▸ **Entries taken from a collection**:
#####

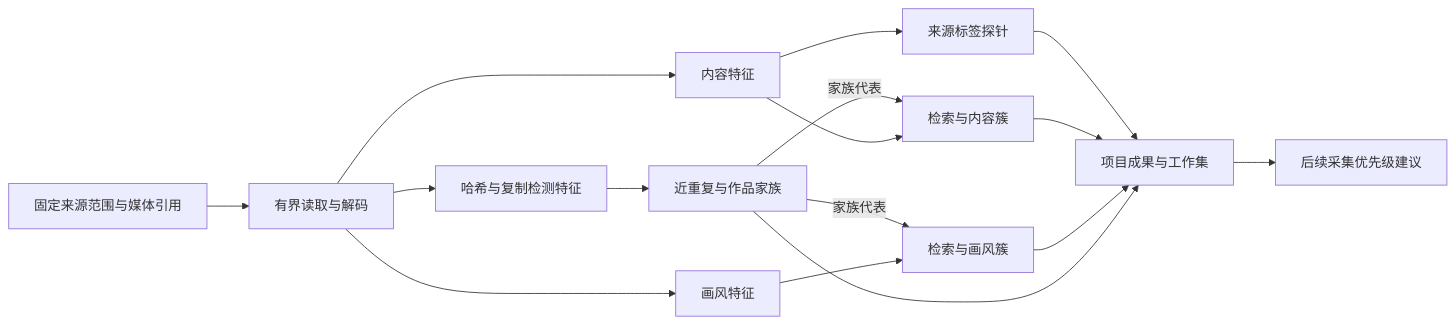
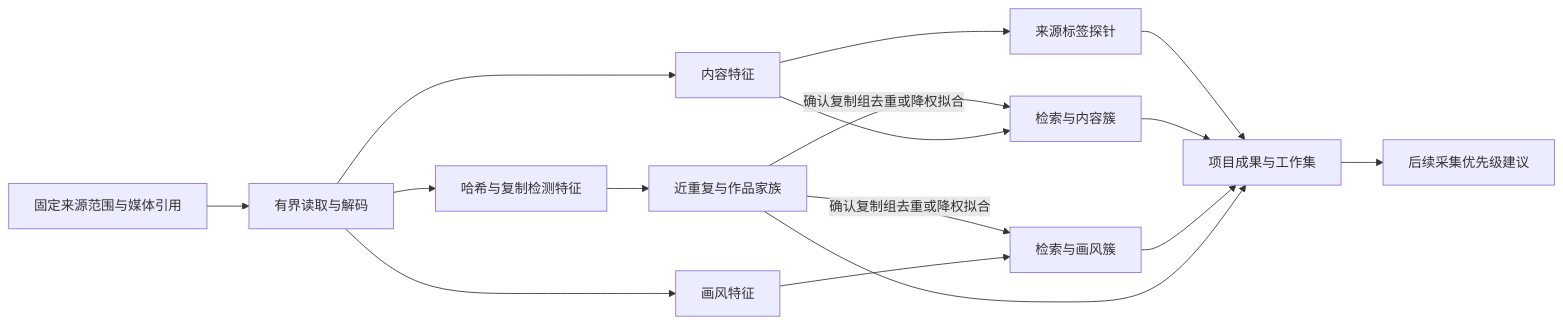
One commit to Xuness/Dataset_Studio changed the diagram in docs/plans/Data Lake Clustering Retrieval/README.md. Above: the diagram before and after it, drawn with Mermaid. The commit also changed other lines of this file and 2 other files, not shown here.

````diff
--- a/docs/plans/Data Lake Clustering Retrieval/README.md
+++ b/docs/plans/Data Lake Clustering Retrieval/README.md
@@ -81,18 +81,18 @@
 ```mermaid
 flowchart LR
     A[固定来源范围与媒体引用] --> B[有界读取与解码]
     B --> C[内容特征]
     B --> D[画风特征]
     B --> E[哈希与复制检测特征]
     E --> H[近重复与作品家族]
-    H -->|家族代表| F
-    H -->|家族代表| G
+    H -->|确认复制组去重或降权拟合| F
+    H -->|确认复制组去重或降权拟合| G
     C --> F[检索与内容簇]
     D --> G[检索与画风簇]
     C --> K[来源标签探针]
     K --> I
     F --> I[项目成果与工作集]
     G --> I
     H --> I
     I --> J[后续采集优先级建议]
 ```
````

#####

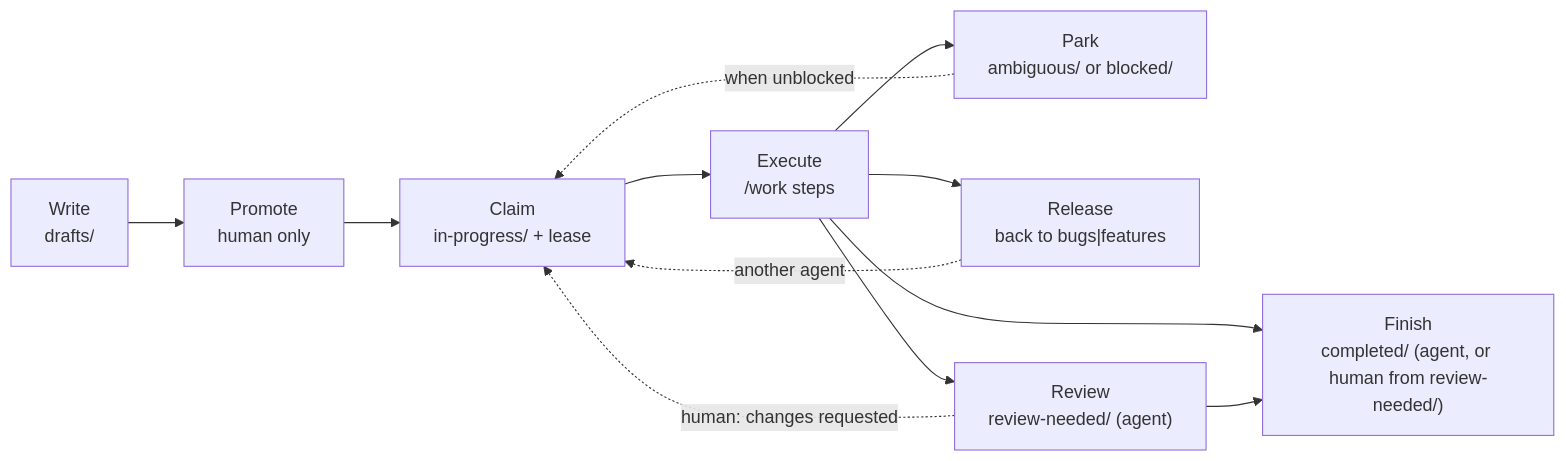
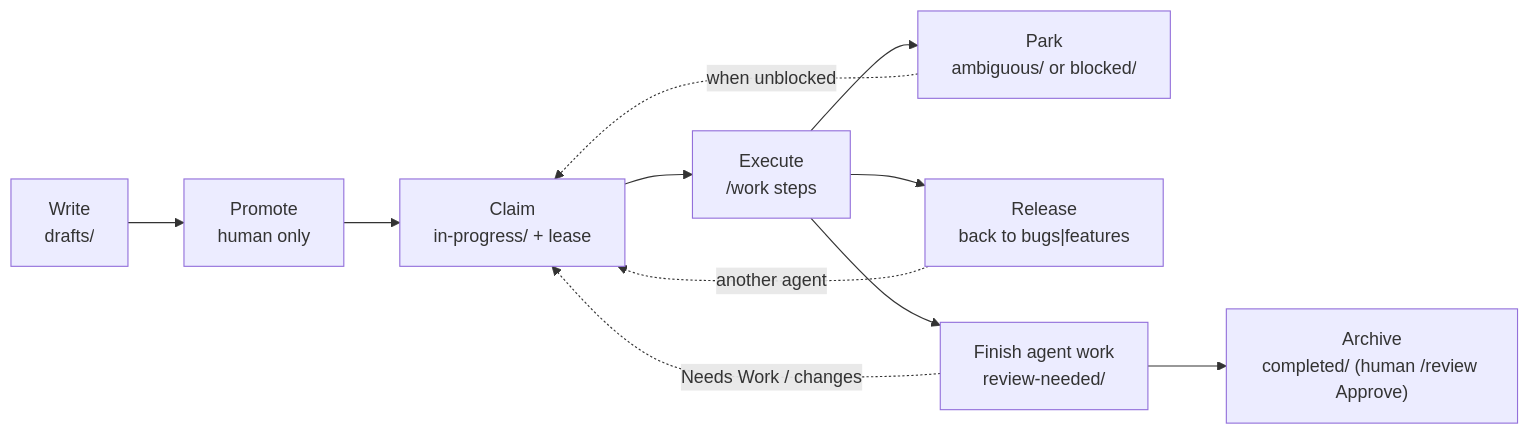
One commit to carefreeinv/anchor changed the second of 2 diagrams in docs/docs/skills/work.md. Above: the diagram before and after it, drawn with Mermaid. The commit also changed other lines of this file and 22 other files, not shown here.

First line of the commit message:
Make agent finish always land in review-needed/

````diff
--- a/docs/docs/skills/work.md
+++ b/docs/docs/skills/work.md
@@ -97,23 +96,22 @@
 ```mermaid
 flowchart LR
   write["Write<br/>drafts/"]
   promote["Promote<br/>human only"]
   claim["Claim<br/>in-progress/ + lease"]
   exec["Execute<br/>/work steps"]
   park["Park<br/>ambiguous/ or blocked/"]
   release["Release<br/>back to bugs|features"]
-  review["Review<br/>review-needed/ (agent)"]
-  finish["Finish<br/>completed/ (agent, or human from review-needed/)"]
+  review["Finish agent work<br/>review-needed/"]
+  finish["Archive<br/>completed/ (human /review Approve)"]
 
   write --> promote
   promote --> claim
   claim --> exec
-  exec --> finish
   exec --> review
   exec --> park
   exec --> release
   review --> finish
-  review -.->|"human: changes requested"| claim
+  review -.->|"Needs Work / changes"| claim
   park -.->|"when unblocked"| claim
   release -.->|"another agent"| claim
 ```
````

#####

▸ **Task statement**: When the word "review" shows up in a line of the entries, report that line.

▸ **Response**:
Make agent finish always land in review-needed/
-  review["Review<br/>review-needed/ (agent)"]
-  finish["Finish<br/>completed/ (agent, or human from review-needed/)"]
+  review["Finish agent work<br/>review-needed/"]
+  finish["Archive<br/>completed/ (human /review Approve)"]
   exec --> review
   review --> finish
-  review -.->|"human: changes requested"| claim
+  review -.->|"Needs Work / changes"| claim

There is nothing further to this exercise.